This week’s parasha is so full of narrative and meaning, I hardly know where to begin. But since I must narrow it down to something, and since I’m still reeling from the events of last week, looking for rays of hope and light, let’s take a look at the idea of “hospitality” and “welcoming”. These are ideas that happen to be in the news a bit more these days.
First example of hospitality: Abraham welcoming the strangers. Three strangers come walking by Abraham’s tent, and he rushes out to greet them. In fact, if you animated this little scene, you’d have Abraham raising a lot of dust. He runs, he rushes, he greets, he bows, he hastens, he fetches. He gets Sarah to put together something for them to eat, and bathes their feet to refresh them on their journey. He has yet to ask them who they are or where they are going. He only knows they are travelers and he can welcome them into his home.
Abraham gets a blessing for this; the men/messengers tell Abraham and Sarah that they will become parents within the year. It’s laughable, given Sarah’s age, but they are reassured it will come to pass.
The next example is right after this – Sodom and Gemorrah. Abraham’s nephew Lot has a home, a wife, and four daughters. Two are married. God and Abraham are arguing over God’s plan to destroy the cities, given their wickedness and pervasive evil. Abraham is trying to get God to change plans, but after finding fewer than 10 righteous people, God will not save the town on their behalf.
We similar language now. Lot is sitting by the gate, sees two strangers, runs to greet them, bows, welcomes them to his home, but he has to convince them, unlike Abraham’s visitors. Lot also prepares food for them, but just after dinner, the townspeople come to Lot’s door and demand he hand over the visitors, “Where are the men who visited you tonight? Bring them out so we may know them.” (Gen 19:4 ) Lot tries to talk them out of it, by offering up two of his virgin daughters to the mob. They won’t have it. The Rabbis interpret “so we may know them” as intent to commit sodomy, turn them over to the mob that intends sexual assault.
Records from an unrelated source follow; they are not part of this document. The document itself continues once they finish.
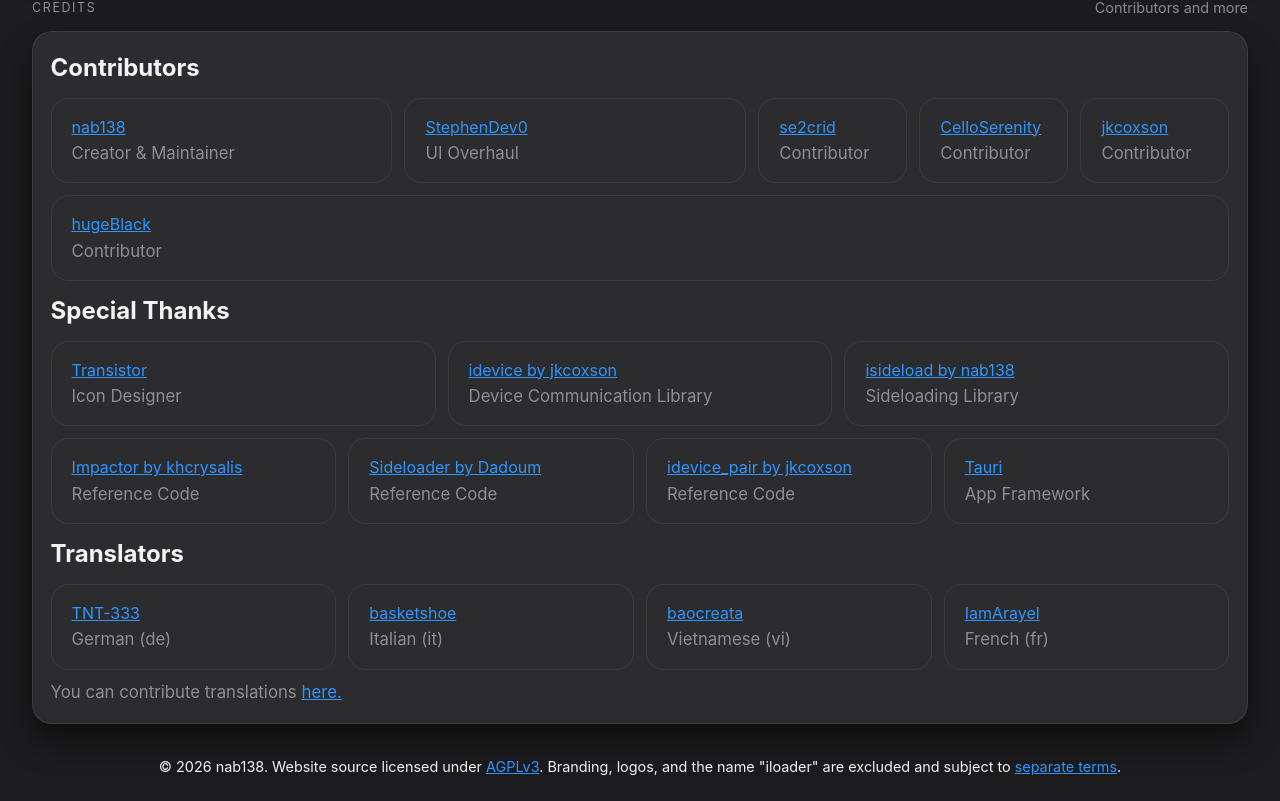
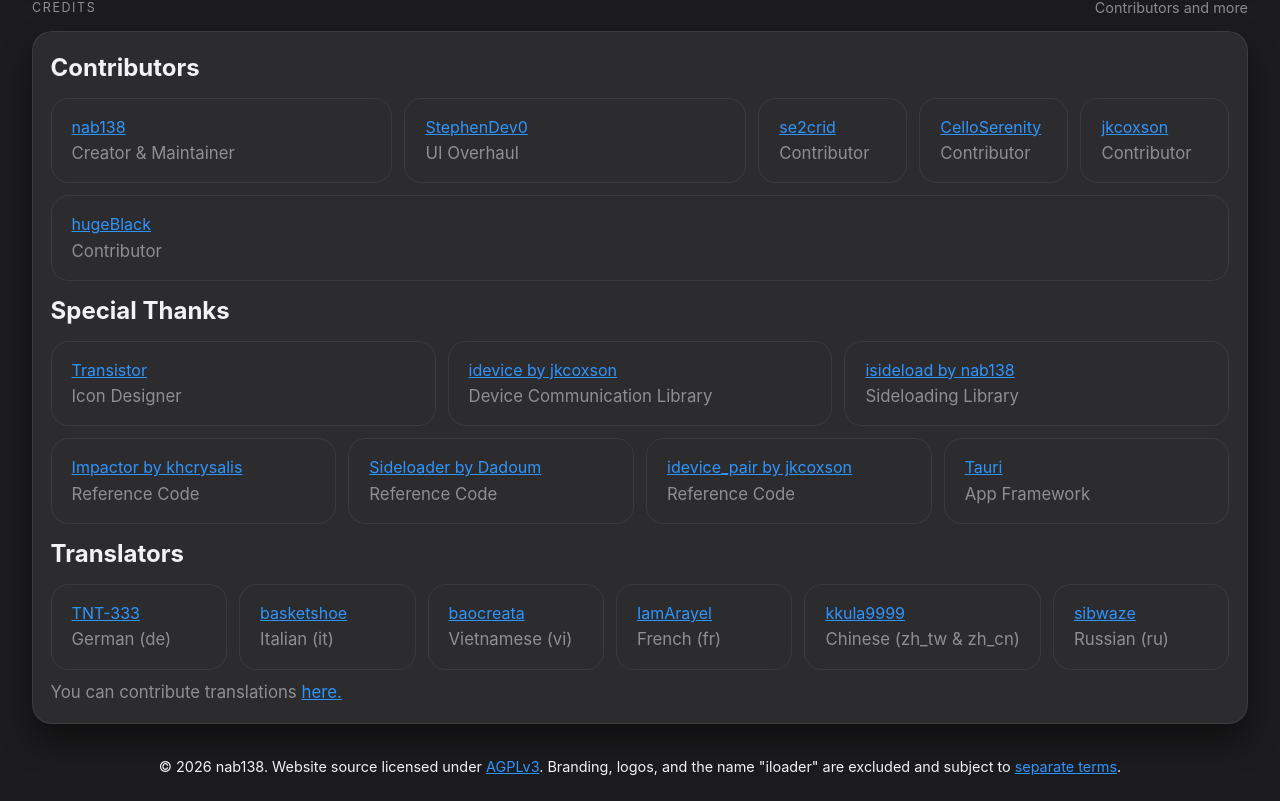
Before and after one commit to nab138/iloader-website, a React (Vite) app: page / in a window 1280 px wide. Shown: the part 1226-2027 px from the top of the page. Built offline with nearby package versions, Linux system fonts and the light colour scheme.

Commit message:
Add new translators

```diff
--- a/src/App.tsx
+++ b/src/App.tsx
@@ -142,6 +142,18 @@
               </a>
               <span className="subtitle">French (fr)</span>
             </div>
+            <div className="card">
+              <a href="https://github.com/kkula9999" target="_blank">
+                kkula9999
+              </a>
+              <span className="subtitle">Chinese (zh_tw & zh_cn)</span>
+            </div>
+            <div className="card">
+              <a href="https://github.com/sibwaze" target="_blank">
+                sibwaze
+              </a>
+              <span className="subtitle">Russian (ru)</span>
+            </div>
           </div>
           <p className="subtitle">
             You can contribute translations{" "}
```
Finally, the two men/messengers tell Lot to take his wife and daughters and sons-in-law, and leave town, because God’s about to destroy the place. The sons-in-law don’t believe him, so Lot leaves with his younger two daughters, his wife, and heads for the hills.
God, indeed, destroys the towns. And then, after their mother turns into a pillar of salt, and believing their father is the only man left alive in the world, the daughters get their father drunk and sleep with him in turn, each becoming pregnant. Not making this up.
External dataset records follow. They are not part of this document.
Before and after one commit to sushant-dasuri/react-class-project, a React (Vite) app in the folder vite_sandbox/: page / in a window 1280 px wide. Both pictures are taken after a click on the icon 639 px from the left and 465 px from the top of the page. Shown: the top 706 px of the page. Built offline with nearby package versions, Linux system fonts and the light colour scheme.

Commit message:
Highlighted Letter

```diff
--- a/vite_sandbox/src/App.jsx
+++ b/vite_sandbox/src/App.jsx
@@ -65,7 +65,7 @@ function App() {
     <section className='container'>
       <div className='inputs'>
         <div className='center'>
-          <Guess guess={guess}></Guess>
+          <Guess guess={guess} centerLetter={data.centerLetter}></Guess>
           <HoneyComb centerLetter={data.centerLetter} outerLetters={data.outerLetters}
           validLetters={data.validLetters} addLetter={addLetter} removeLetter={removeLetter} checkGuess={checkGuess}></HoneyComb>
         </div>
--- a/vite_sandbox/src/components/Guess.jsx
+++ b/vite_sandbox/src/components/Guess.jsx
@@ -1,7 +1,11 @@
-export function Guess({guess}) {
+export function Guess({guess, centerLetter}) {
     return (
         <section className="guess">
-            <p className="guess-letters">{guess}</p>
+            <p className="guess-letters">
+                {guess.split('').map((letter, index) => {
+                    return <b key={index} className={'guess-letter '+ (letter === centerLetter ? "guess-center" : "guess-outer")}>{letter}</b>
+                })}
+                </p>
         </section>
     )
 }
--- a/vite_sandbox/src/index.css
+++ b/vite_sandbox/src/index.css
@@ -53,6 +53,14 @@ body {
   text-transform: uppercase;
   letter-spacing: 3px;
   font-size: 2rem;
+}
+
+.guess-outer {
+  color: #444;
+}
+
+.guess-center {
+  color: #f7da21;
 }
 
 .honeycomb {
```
So we have two stories with mysterious visitors who are obviously messengers/angels. Two acts of kindness towards them…come to my home and I will feed and house you. Two prophecies fulfilled – one for a new child within the year, and two from the most forbidden of relationships.
What do we make of these parallel stories? Hospitality begins with respect and generosity, as both Lot and Abraham demonstrated. Is it the way they played out – with Lot’s believing that submitting his two young daughters to mob assault is better than abetting a homosexual assault? Sodom and Gemorrah were wicked cities, and Lot was affected. He so devalued his daughters (did they hear him offer them to the mob?) that their boundaries were gone by the time they arrived in the hills, where incest became an acceptable concept for them.
Hospitality and respect; neither can exist when one group is pitted against another, when one group is devalued or considered disposable, and another must be avoided. Lot faced violence,and rather than saying no to all of the intended violence, he tried to mollify the mob by “feeding them” vulnerable individuals, becoming no better than they and eventually falling victim to unconscious participation in the basest of acts. In an atmosphere of threat and violence, when outsiders are seen as fair game for attack, when fear of “others” is fanned to the point of violence, well…that society will be destroyed.